I am an Assistant Professor of Economics at Rutgers University. I recently completed a two-year postdoc at the University of Chicago’s Harris School of Public Policy.
My research focuses on how public policy can reduce poverty, increase economic opportunity, and encourage egalitarian social attitudes, while identifying unintended consequences. Specifically, my current research looks at the EITC and finds that this program helped lead to the rise of working mothers in the 1970s (link), improved the education and employment outcomes of children of EITC recipients (link), changed social attitudes about the role of women in society (link), and had positive effects on marriage and fertility (link).
In new work with Maggie R Jones at the U.S. Census, we show that the EITC helps pay for itself by increasing various forms of tax revenue and by decreasing reliance on other forms of public assistance (link). I presented this research at the NBER spring public economics meeting.
I recently received a grant from the Smith Richardson Foundation to continue my research on the EITC. My dissertation was chosen as a winner of the 2017 Outstanding Doctoral Dissertations in Government Finance and Taxation by the National Tax Association.

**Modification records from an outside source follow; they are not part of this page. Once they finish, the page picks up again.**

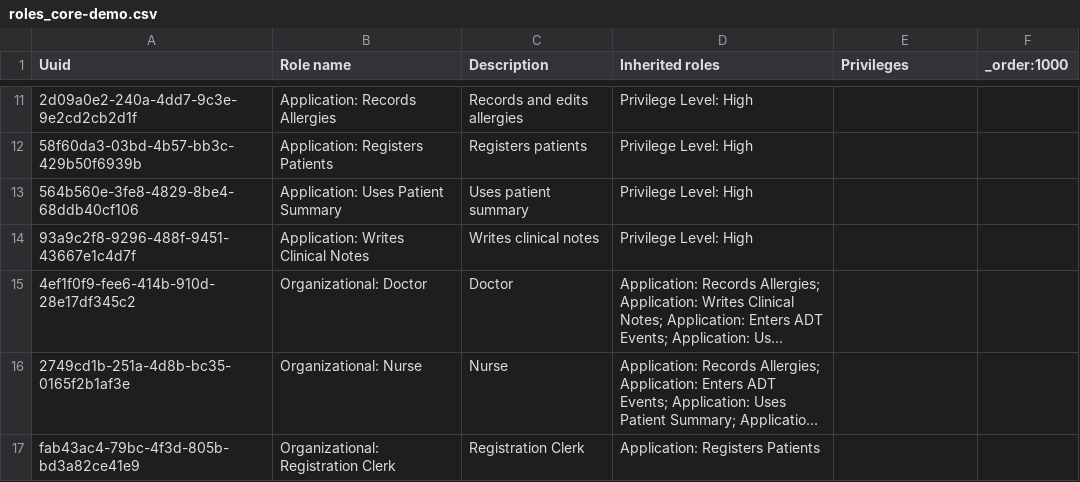
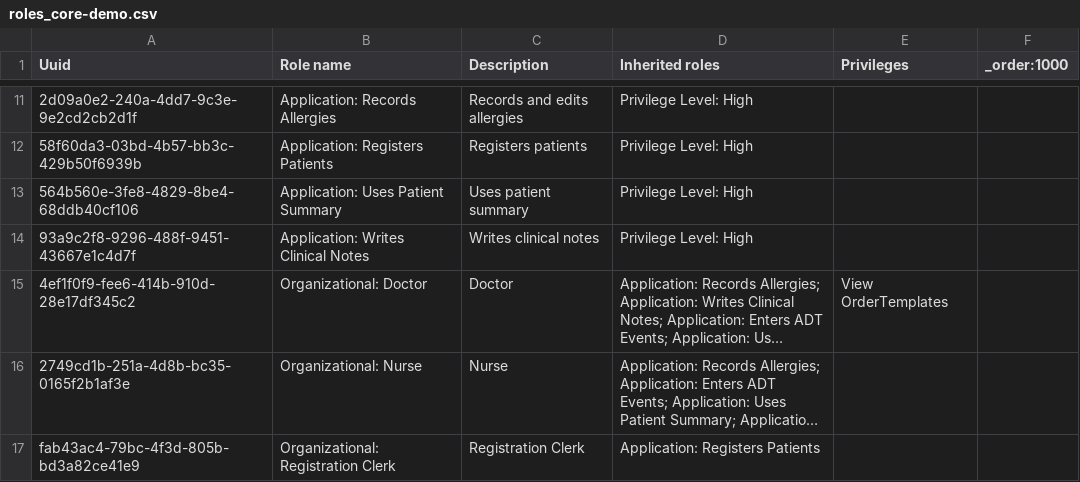
Before and after one commit to path-drc/openmrs-content-path-drc, a CSV file: configuration/backend_configuration/roles/roles_core-demo.csv, drawn as a sheet; only a part is shown, gaps mark what is left out; long unchanged cells end in …; the diff names each change by its address in the sheet, - before the commit and + after, or states it on an @@ line.

```diff
--- a/configuration/backend_configuration/roles/roles_core-demo.csv
+++ b/configuration/backend_configuration/roles/roles_core-demo.csv
-E15 (Privileges): (empty)
+E15 (Privileges): View OrderTemplates
```
Also changed, not shown: configuration/backend_configuration/privileges/privileges_core-demo.csv.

I completed a Ph.D. in Economics at the University of Michigan, as well as an M.A. in Economics at New York University and a B.A. in Mathematics.